--- EXTRACTED INFORMATION Enclosed Below ---

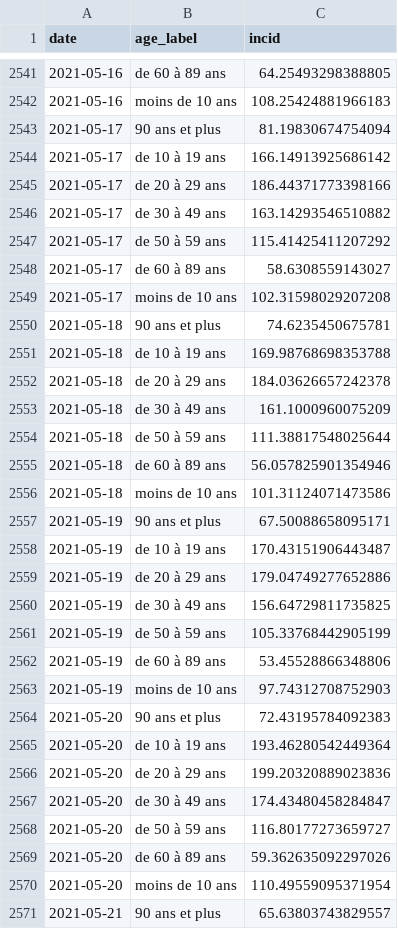
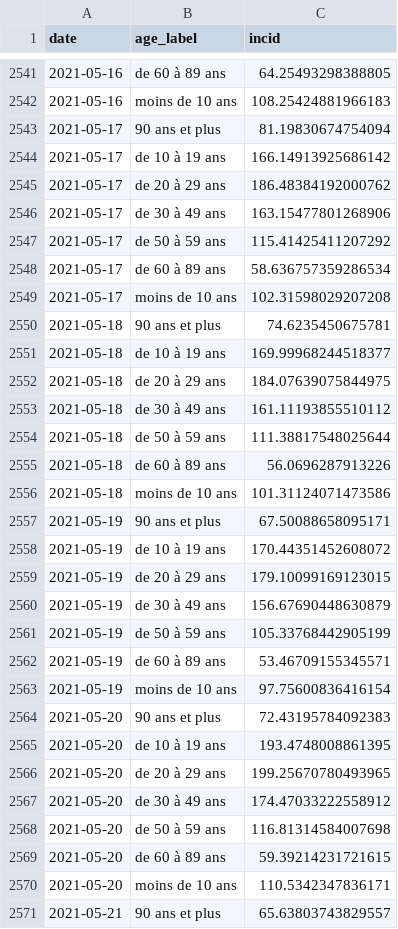
Before and after one commit to mthlht/covid-dashboard, a CSV file: data/spf_fra_incid_age.csv, drawn as a sheet; only a part is shown, gaps mark what is left out; the diff covers the shown part only.

```diff
--- a/data/spf_fra_incid_age.csv
+++ b/data/spf_fra_incid_age.csv
@@ -2544,28 +2544,28 @@ date,age_label,incid
 2021-05-17,de 10 à 19 ans,166.14913925686142
-2021-05-17,de 20 à 29 ans,186.44371773398166
-2021-05-17,de 30 à 49 ans,163.14293546510882
+2021-05-17,de 20 à 29 ans,186.48384192000762
+2021-05-17,de 30 à 49 ans,163.15477801268906
 2021-05-17,de 50 à 59 ans,115.41425411207292
-2021-05-17,de 60 à 89 ans,58.6308559143027
+2021-05-17,de 60 à 89 ans,58.636757359286534
 2021-05-17,moins de 10 ans,102.31598029207208
 2021-05-18,90 ans et plus,74.6235450675781
-2021-05-18,de 10 à 19 ans,169.98768698353788
-2021-05-18,de 20 à 29 ans,184.03626657242378
-2021-05-18,de 30 à 49 ans,161.1000960075209
+2021-05-18,de 10 à 19 ans,169.99968244518377
+2021-05-18,de 20 à 29 ans,184.07639075844975
+2021-05-18,de 30 à 49 ans,161.11193855510112
 2021-05-18,de 50 à 59 ans,111.38817548025644
-2021-05-18,de 60 à 89 ans,56.057825901354946
+2021-05-18,de 60 à 89 ans,56.0696287913226
 2021-05-18,moins de 10 ans,101.31124071473586
 2021-05-19,90 ans et plus,67.50088658095171
-2021-05-19,de 10 à 19 ans,170.43151906443487
-2021-05-19,de 20 à 29 ans,179.04749277652886
-2021-05-19,de 30 à 49 ans,156.64729811735825
+2021-05-19,de 10 à 19 ans,170.44351452608072
+2021-05-19,de 20 à 29 ans,179.10099169123015
+2021-05-19,de 30 à 49 ans,156.67690448630879
 2021-05-19,de 50 à 59 ans,105.33768442905199
-2021-05-19,de 60 à 89 ans,53.45528866348806
-2021-05-19,moins de 10 ans,97.74312708752903
+2021-05-19,de 60 à 89 ans,53.46709155345571
+2021-05-19,moins de 10 ans,97.75600836416154
 2021-05-20,90 ans et plus,72.43195784092383
-2021-05-20,de 10 à 19 ans,193.46280542449364
-2021-05-20,de 20 à 29 ans,199.20320889023836
-2021-05-20,de 30 à 49 ans,174.43480458284847
-2021-05-20,de 50 à 59 ans,116.80177273659727
-2021-05-20,de 60 à 89 ans,59.362635092297026
-2021-05-20,moins de 10 ans,110.49559095371954
+2021-05-20,de 10 à 19 ans,193.4748008861395
+2021-05-20,de 20 à 29 ans,199.25670780493965
+2021-05-20,de 30 à 49 ans,174.47033222558912
+2021-05-20,de 50 à 59 ans,116.81314584007698
+2021-05-20,de 60 à 89 ans,59.39214231721615
+2021-05-20,moins de 10 ans,110.5342347836171
 2021-05-21,90 ans et plus,65.63803743829557
```
Also changed, not shown: 28 added rows and 95 edited cells elsewhere in this file, data/hosp_reg.csv, data/spf_fra_data.csv, 8 other files.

--- End of Enclosed EXTRACTED INFORMATION ---

WORK TASK:
Look through the entries above, and wherever a line holds the word "moins", copy it.

EXPECTED OUTPUT:
 2021-05-17,moins de 10 ans,102.31598029207208
 2021-05-18,moins de 10 ans,101.31124071473586
-2021-05-19,moins de 10 ans,97.74312708752903
+2021-05-19,moins de 10 ans,97.75600836416154
-2021-05-20,moins de 10 ans,110.49559095371954
+2021-05-20,moins de 10 ans,110.5342347836171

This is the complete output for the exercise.